The federal government is now offering funding and resources to upstate counties devastated by the flooding along Lake Ontario this year, after President Trump declared parts of the region a federal disaster area earlier this week.

Payne Horning / WRVO News

At a special state hearing in Oswego County Tuesday, government officials admitted that there's effectively no way to prevent Lake Ontario from once again reaching the record high levels seen this year. In fact, they said it's bound to happen again. But, they think there may be ways to reduce the amount of damage the flooding caused along the shoreline.

Payne Horning / WRVO News File Photo

Homeowners who sustained damage from this year's flooding along Lake Ontario have until 5 p.m. Friday to apply for financial aid from the state. New York leaders appropriated millions of dollars this year to help residents recover from historically high water levels, but there may not be enough to go around.

Payne Horning / WRVO News

 

Hurricanes in the southern U.S. have captured the nation's attention, and the federal funding used to help communities recover. That's concerning some in New York, where state lawmakers are still seeking federal aid for the months-long flooding along Lake Ontario.

Veronica Volk / Great Lakes Today

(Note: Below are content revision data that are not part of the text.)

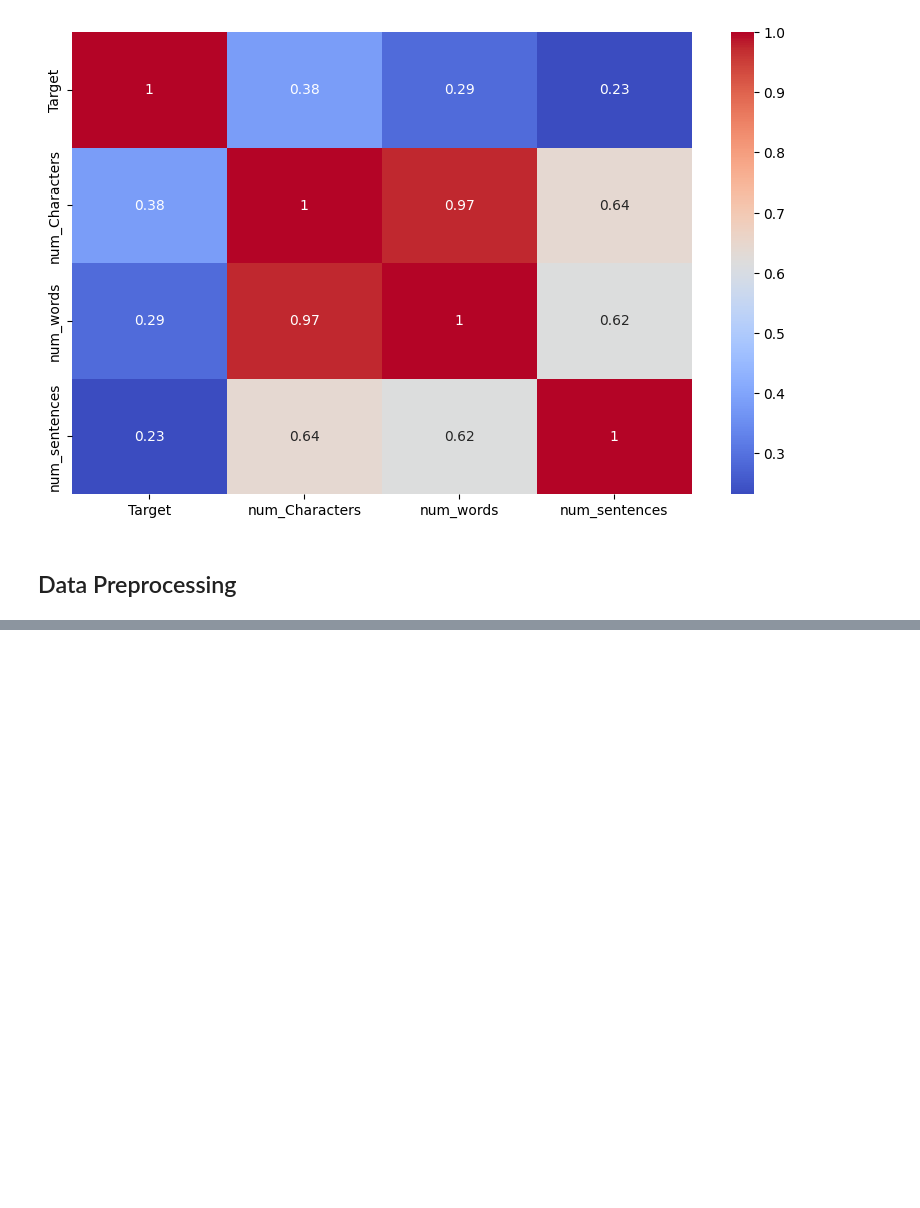
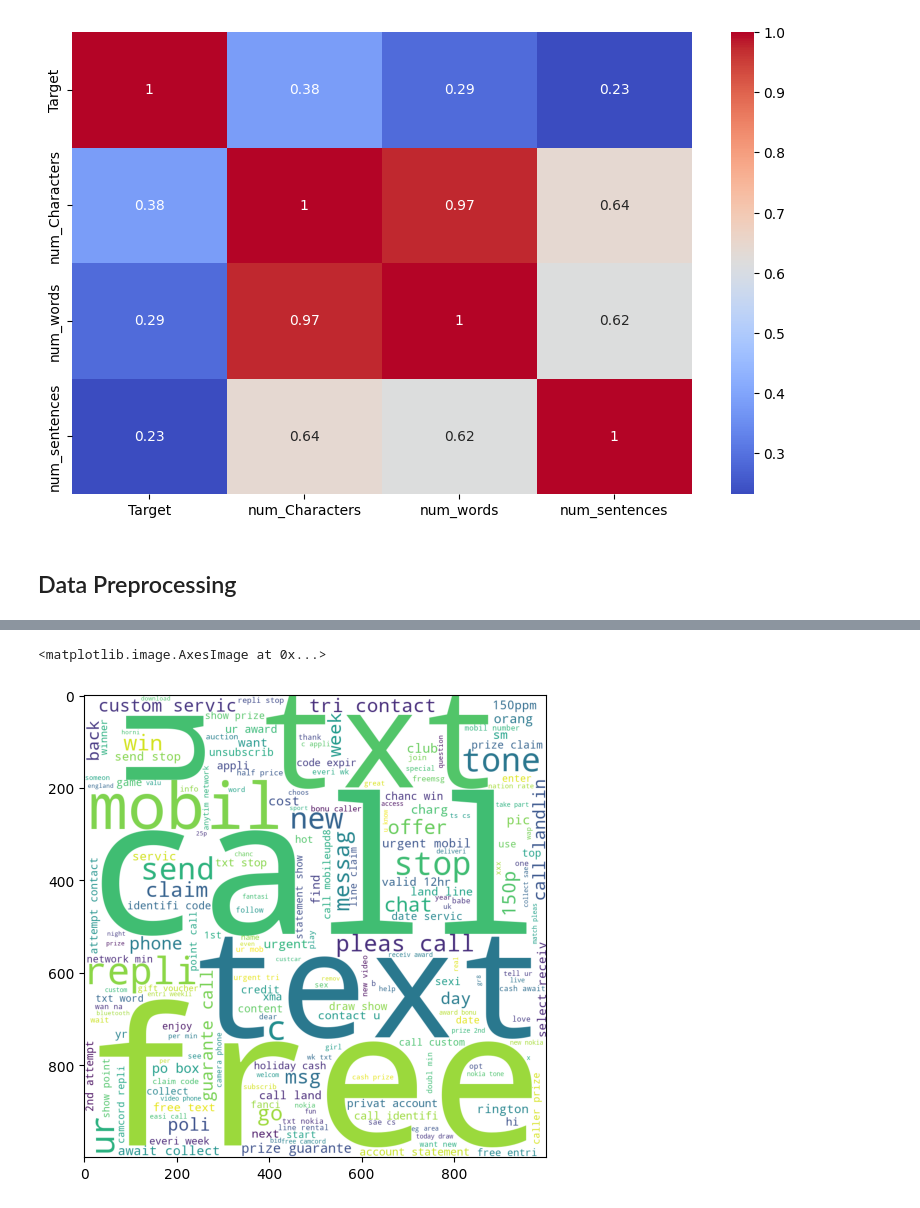
Before and after one commit to Its-Vikas-xd/Machine-Learning, a Jupyter notebook: Project/spam detection/Sms_Spam_Detection.ipynb, the cells around one changed output, grey strips where cells are left out. Drawn from its saved outputs; the diff is of its cells as text; code cells hidden in the pictures; blank space fills up the shorter version.

```diff
--- a/Project/spam detection/Sms_Spam_Detection.ipynb
+++ b/Project/spam detection/Sms_Spam_Detection.ipynb
@@ -209,0 +231,25 @@ plt.show()
+# %%
+def transform_text(text):
+    text = text.lower()  # Convert to lowercase
+    text = word_tokenize(text)  # Tokenize the text
+
+    y = []
+    # Keep only alphanumeric tokens
+    for i in text:
+        if i.isalnum():
+            y.append(i)
+
+    text = y[:]
+    y.clear()
+
+    # Remove stopwords and punctuation
+    for i in text:
+        if i not in stopwords.words('english') and i not in string.punctuation:
+            y.append(i)
+    text = y[:]
+    y.clear()
+
+    for i in text:
+        y.append(ps.stem(i))
+
+    return " ".join(y)
@@ -209,0 +260,2 @@ plt.show()
+# %%
+df["transformed_text"]=df['Text'].apply(transform_text)
@@ -209,0 +271,11 @@ plt.show()
+# %%
+from wordcloud import WordCloud
+wc = WordCloud(width=1000,height=1000,background_color='white',min_font_size=10).generate(df['transformed_text'].str.cat(sep=" "))
+# %%
+spam_wc = wc.generate(df[df['Target'] == 1]['transformed_text'].str.cat(sep=" "))
+# %%
+plt.figure(figsize=(15, 6))
+plt.imshow(spam_wc)
+# %% [output]
+<matplotlib.image.AxesImage at 0x...>
+[figure, added]
```
Also changed, not shown: parts of 18 cells of this notebook.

For the second time this month, the International Joint Commission (IJC) has lowered water discharges from Lake Ontario. Starting at midnight Saturday, the outflows to the St. Lawrence River dropped only slightly from 9,910 cubic meters per second to 9,870 cms, which is less than 1 percent.

Veronica Volk / Great Lakes Today

The decision to lower outflows from Lake Ontario is being criticized by shoreline residents who are suffering from flooding, but some are defending the move, saying safety of those on the St. Lawrence Seaway was on the line.

The International Joint Commission (IJC) reduced discharges from Lake Ontario by only 4 percent last week. Still, that was enough to make a major difference according to those on both sides of the Moses-Saunders Dam.

Allan Menkel

Researchers are trying to document the summer of high water on Lake Ontario and the St. Lawrence River. They're asking shoreline residents and local officials to fill out an online survey.

Payne Horning / WRVO News

This year's flooding along Lake Ontario has taken a toll on municipalities, exhausting their resources and threatening their infrastructure. That's the case in Oswego where the city recently took an inventory of the destruction caused by the unprecedented water levels.

ceedub13 / Flickr, Creative Commons

The government body that regulates water levels on Lake Ontario is reducing the outflows to the St. Lawrence River. The International Joint Commission (IJC) says water levels have dropped rapidly, down 12 inches since the peak in late May. That's drawing some criticism from shoreline residents who say the move is premature.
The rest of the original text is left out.